Trendy, yes. Effective? Who knows. There’s no evidence to show that ingesting any kind of soil has nutritional benefits and many experts caution consumers against it, warning that it could have the exact opposite effect, absorbing nutrients that the body actually needs. “Clay doesn’t know the difference between something foreign and potentially harmful and the vitamins and minerals that our body needs,” says David Katz, M.D., founding director of the Prevention Research Center at Yale University. “Your liver and kidneys are much more adept at making that determination.”


When it comes to using and choosing the best clay masks, there is a strategy. “The amount of clay used in a standard mask formulation is fairly uniform,” says Robinson, “so there’s no issue with looking for the best concentration.” What does matter: The desired outcome. Robinson wants you to pay attention to what the language on the packaging says. “If you have sensitive or dry skin, look for words like ‘hydrating’ or ‘nourishing,’” he adds. “For oily or acne-prone types, your key words are ‘clarifying’ or ‘purifying.’”

And though you may be tempted, don’t let that mask dry to a tight, crack- ing finish. “You want to remove your face mask while it’s still damp and tacky to the touch,” says Gohara. “By the time it’s completely dry, the mask has over-stripped your skin, and can lead to barrier damage, irritation and dryness.” Now, go forth… and mask.
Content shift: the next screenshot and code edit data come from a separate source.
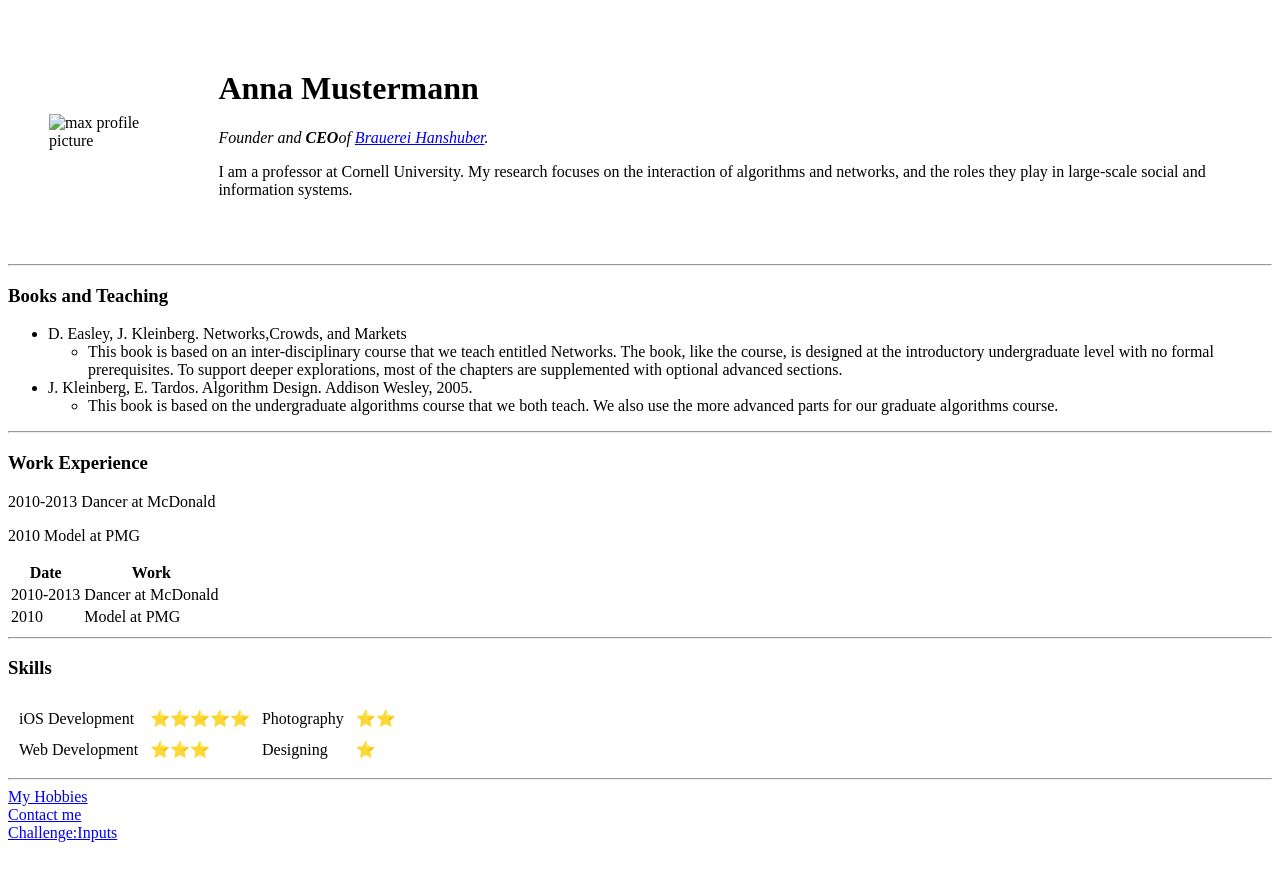
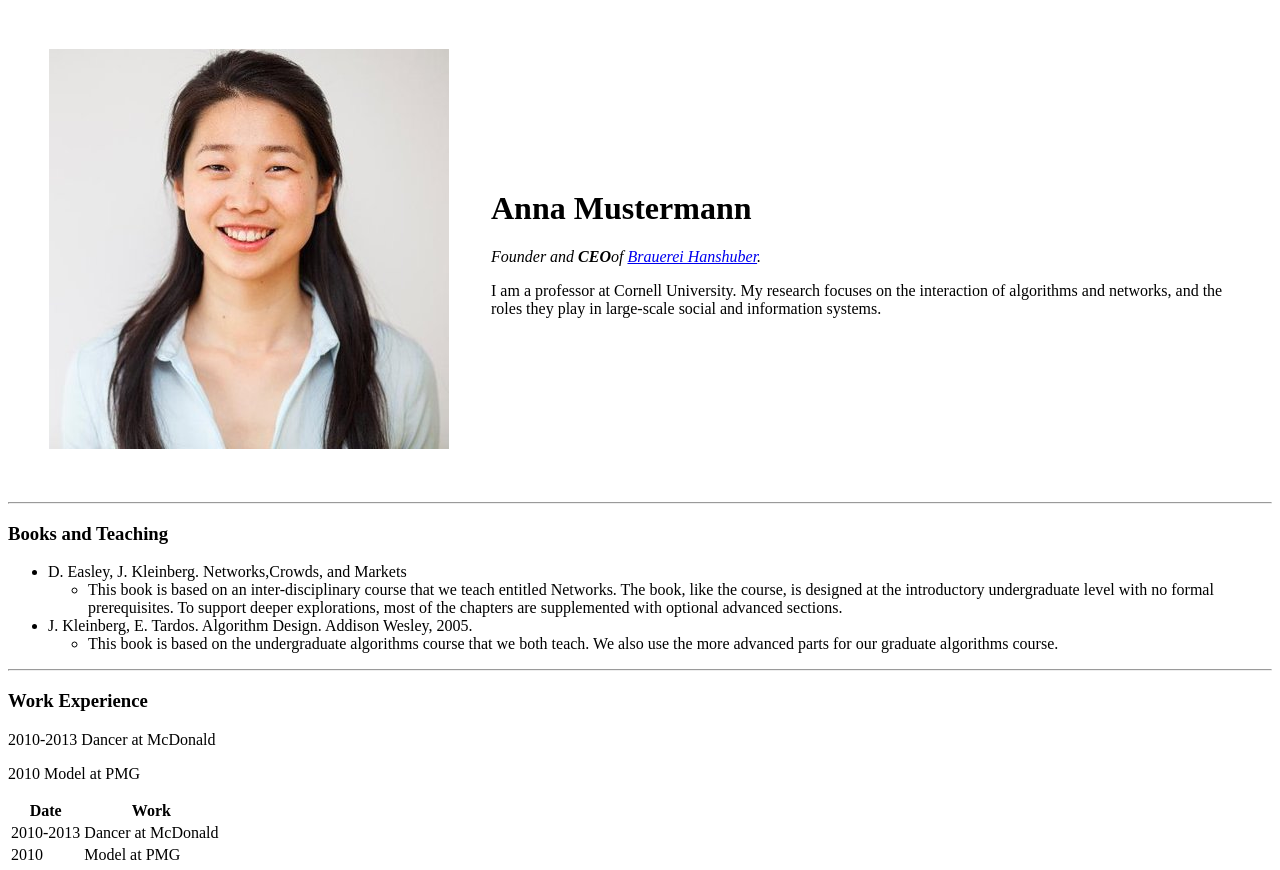
Before and after one commit to guderson/cv, a plain HTML site: page index.html in a window 1280 px wide. Shown: the top 870 px of the page. Drawn offline with Linux system fonts and the light colour scheme.

Commit message:
Update index.html

```diff
--- a/index.html
+++ b/index.html
@@ -9,7 +9,7 @@
 <body>
   <table cellspacing="40">
     <tr>
-      <td><img src="images/angela.jpg" alt="max profile picture"></td>
+      <td><img src="angela.jpg" alt="max profile picture"></td>
       <td>
         <h1>Anna Mustermann</h1>
         <p><em>Founder and <strong>CEO</strong>of <a href="https://www.appbrewery.co/">Brauerei Hanshuber</a>.</em></p>
```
Rather DIY than buy? Create one of these easy clay-based beautifiers right in the comfort of your own bathroom.

Dry Shampoo


1 cup bentonite clay
1 cup cornstarch Cocoa powder (blondes should omit) 5-10 drops of an essential oil of your choice


1. Pour bentonite clay and cornstarch into a large bowl and mix with a spatula until combined. 2. Add the cocoa powder sparingly, mixing until you create the shade you need. 3. Place a few drops of the essential oil into the bowl, depending on how strong you want the scent to be. Pour into a glass or plastic bottle.


Sprinkle a dusting of the powder onto your roots to absorb excess oil and give your hair some added volume.

Face Mask


1 teaspoon bentonite clay 2 drops calendula essential oil
1 tablespoon ground oats 1 teaspoon water


1. Mix the bentonite clay and calendula essential oil in a bowl. Add the ground oats.
2. Add enough warm water to thin out the paste slightly and add the lavender essential oil.


Immediately apply to face and neck in a circular motion, avoiding the eyes. Leave on until mask begins to dry but is slightly damp to the touch. Rinse with warm water and a wash cloth.